▶ [Exercise objective]:
Print the data in full, exactly as it reads.

####################

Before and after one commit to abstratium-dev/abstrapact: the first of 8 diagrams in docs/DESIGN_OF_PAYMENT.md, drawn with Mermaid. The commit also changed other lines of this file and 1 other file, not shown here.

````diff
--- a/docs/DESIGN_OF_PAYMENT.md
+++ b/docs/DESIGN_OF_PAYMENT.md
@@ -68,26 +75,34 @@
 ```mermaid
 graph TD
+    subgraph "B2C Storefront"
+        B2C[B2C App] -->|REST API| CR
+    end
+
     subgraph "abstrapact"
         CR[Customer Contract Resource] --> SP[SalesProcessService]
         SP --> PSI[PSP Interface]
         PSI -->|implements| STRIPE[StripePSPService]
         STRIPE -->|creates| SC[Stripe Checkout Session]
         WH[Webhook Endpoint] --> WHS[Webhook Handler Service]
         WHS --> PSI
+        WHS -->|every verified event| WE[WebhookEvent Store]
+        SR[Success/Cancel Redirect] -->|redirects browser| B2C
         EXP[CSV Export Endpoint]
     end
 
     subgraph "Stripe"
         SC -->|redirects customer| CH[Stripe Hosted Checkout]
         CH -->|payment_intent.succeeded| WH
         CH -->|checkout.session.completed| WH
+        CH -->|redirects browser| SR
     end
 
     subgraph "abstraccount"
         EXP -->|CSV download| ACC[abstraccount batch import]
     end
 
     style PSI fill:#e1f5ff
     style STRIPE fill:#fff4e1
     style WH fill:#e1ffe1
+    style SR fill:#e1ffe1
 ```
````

####################

▶ [Response to the exercise]:
Before and after one commit to abstratium-dev/abstrapact: the first of 8 diagrams in docs/DESIGN_OF_PAYMENT.md, drawn with Mermaid. The commit also changed other lines of this file and 1 other file, not shown here.

````diff
--- a/docs/DESIGN_OF_PAYMENT.md
+++ b/docs/DESIGN_OF_PAYMENT.md
@@ -68,26 +75,34 @@
 ```mermaid
 graph TD
+    subgraph "B2C Storefront"
+        B2C[B2C App] -->|REST API| CR
+    end
+
     subgraph "abstrapact"
         CR[Customer Contract Resource] --> SP[SalesProcessService]
         SP --> PSI[PSP Interface]
         PSI -->|implements| STRIPE[StripePSPService]
         STRIPE -->|creates| SC[Stripe Checkout Session]
         WH[Webhook Endpoint] --> WHS[Webhook Handler Service]
         WHS --> PSI
+        WHS -->|every verified event| WE[WebhookEvent Store]
+        SR[Success/Cancel Redirect] -->|redirects browser| B2C
         EXP[CSV Export Endpoint]
     end
 
     subgraph "Stripe"
         SC -->|redirects customer| CH[Stripe Hosted Checkout]
         CH -->|payment_intent.succeeded| WH
         CH -->|checkout.session.completed| WH
+        CH -->|redirects browser| SR
     end
 
     subgraph "abstraccount"
         EXP -->|CSV download| ACC[abstraccount batch import]
     end
 
     style PSI fill:#e1f5ff
     style STRIPE fill:#fff4e1
     style WH fill:#e1ffe1
+    style SR fill:#e1ffe1
 ```
````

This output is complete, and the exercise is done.